PROMPT —
Pull every line with "PokeAPI" from the data.

RECORDS SHOWN —

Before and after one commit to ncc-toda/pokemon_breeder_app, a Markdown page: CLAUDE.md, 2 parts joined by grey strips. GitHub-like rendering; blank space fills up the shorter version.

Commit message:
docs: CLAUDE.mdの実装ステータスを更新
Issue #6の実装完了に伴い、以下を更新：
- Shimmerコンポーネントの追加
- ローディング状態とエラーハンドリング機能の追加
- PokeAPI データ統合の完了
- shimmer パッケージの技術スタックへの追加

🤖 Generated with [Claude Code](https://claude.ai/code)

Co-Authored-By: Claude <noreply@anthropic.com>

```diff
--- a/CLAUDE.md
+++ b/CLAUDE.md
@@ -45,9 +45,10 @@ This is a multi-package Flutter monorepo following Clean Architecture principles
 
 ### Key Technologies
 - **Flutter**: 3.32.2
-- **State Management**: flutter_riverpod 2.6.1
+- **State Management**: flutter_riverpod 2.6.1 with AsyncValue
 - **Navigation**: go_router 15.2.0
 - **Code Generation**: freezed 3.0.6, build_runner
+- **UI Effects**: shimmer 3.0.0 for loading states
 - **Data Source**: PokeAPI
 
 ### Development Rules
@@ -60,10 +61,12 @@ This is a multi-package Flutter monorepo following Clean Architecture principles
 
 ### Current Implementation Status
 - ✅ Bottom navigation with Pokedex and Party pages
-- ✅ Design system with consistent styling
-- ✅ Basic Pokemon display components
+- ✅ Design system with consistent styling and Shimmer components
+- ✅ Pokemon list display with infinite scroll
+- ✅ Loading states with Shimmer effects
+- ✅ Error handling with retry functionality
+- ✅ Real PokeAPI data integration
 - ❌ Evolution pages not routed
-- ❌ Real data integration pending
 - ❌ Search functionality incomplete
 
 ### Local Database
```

==

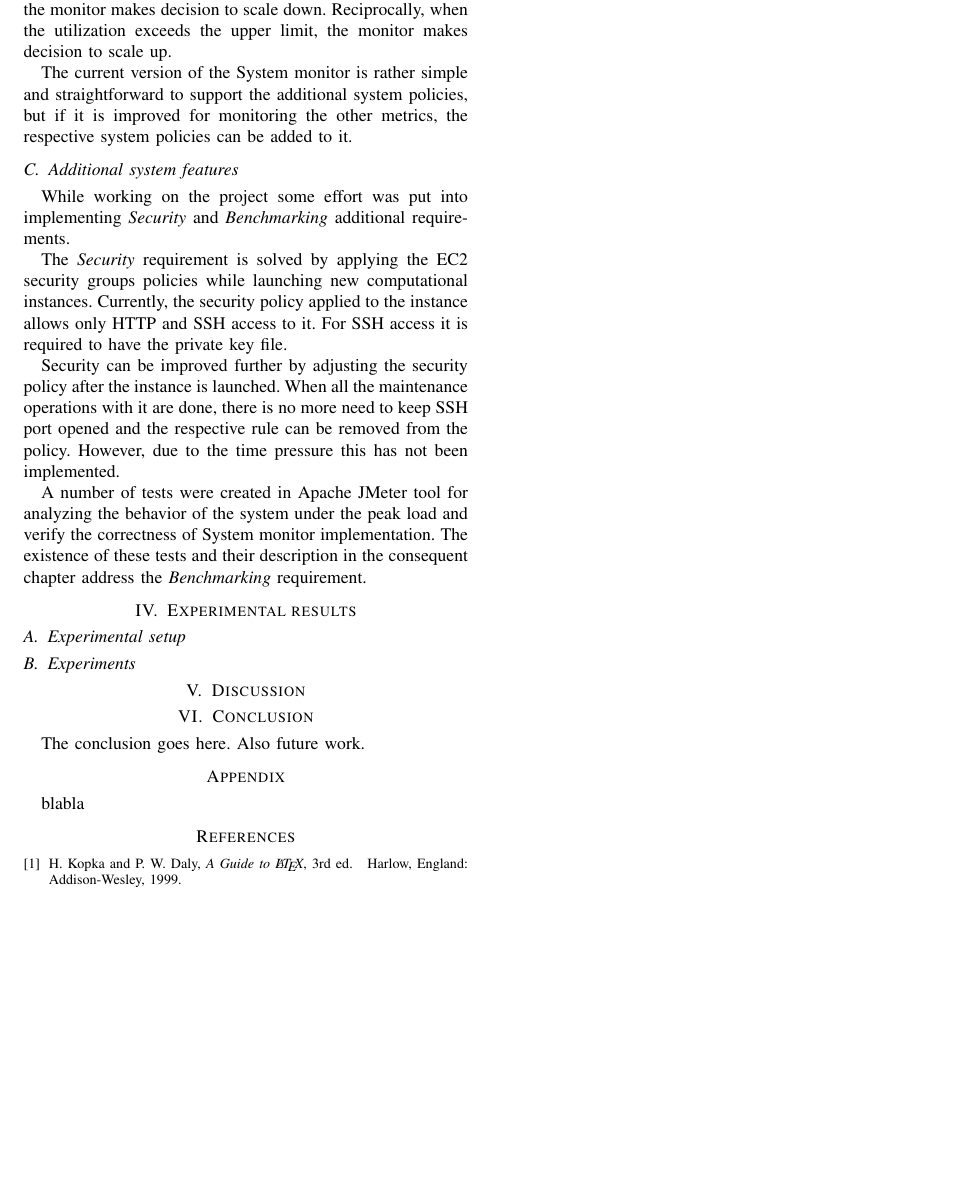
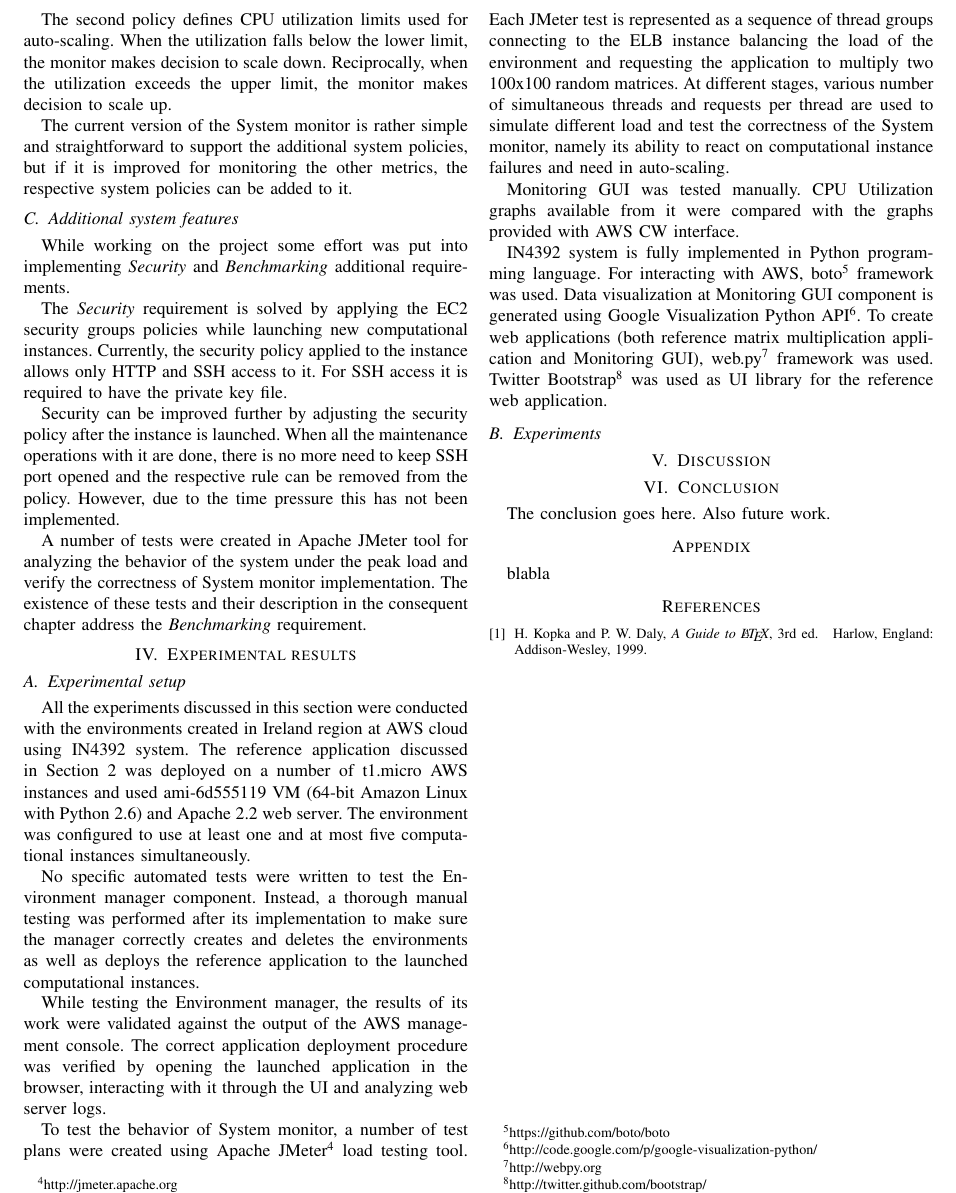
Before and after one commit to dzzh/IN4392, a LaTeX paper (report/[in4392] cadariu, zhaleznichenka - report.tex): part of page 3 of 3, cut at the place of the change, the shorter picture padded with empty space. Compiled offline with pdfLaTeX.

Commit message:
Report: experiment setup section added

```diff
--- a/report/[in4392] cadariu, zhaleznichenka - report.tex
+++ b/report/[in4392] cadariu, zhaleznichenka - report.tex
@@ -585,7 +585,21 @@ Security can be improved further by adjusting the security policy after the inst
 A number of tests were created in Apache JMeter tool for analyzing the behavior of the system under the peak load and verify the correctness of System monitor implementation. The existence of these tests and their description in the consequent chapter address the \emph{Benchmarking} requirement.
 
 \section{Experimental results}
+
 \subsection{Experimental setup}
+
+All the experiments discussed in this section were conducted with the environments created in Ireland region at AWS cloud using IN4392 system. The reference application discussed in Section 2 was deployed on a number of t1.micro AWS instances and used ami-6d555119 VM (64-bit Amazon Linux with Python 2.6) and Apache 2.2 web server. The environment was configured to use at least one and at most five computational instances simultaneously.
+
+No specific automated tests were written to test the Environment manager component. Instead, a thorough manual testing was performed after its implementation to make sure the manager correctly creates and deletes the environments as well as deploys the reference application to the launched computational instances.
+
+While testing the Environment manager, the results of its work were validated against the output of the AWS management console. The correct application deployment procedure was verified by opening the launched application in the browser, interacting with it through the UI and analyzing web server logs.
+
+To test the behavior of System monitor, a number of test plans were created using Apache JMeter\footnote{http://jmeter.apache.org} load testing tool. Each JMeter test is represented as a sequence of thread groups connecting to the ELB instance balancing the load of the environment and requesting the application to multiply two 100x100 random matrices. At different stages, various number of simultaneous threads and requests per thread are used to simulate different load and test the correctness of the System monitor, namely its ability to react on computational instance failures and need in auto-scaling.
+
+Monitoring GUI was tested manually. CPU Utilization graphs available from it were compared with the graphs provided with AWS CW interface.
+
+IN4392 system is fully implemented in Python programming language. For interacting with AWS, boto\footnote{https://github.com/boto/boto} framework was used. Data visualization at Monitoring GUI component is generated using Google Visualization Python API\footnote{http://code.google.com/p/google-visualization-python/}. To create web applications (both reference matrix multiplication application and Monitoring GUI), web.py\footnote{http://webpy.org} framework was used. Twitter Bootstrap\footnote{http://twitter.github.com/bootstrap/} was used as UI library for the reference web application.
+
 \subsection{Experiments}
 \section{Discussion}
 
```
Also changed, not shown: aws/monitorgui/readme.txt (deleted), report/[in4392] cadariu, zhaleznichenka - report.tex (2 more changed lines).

RESULT BELOW —
- PokeAPI データ統合の完了
 - **Data Source**: PokeAPI
+- ✅ Real PokeAPI data integration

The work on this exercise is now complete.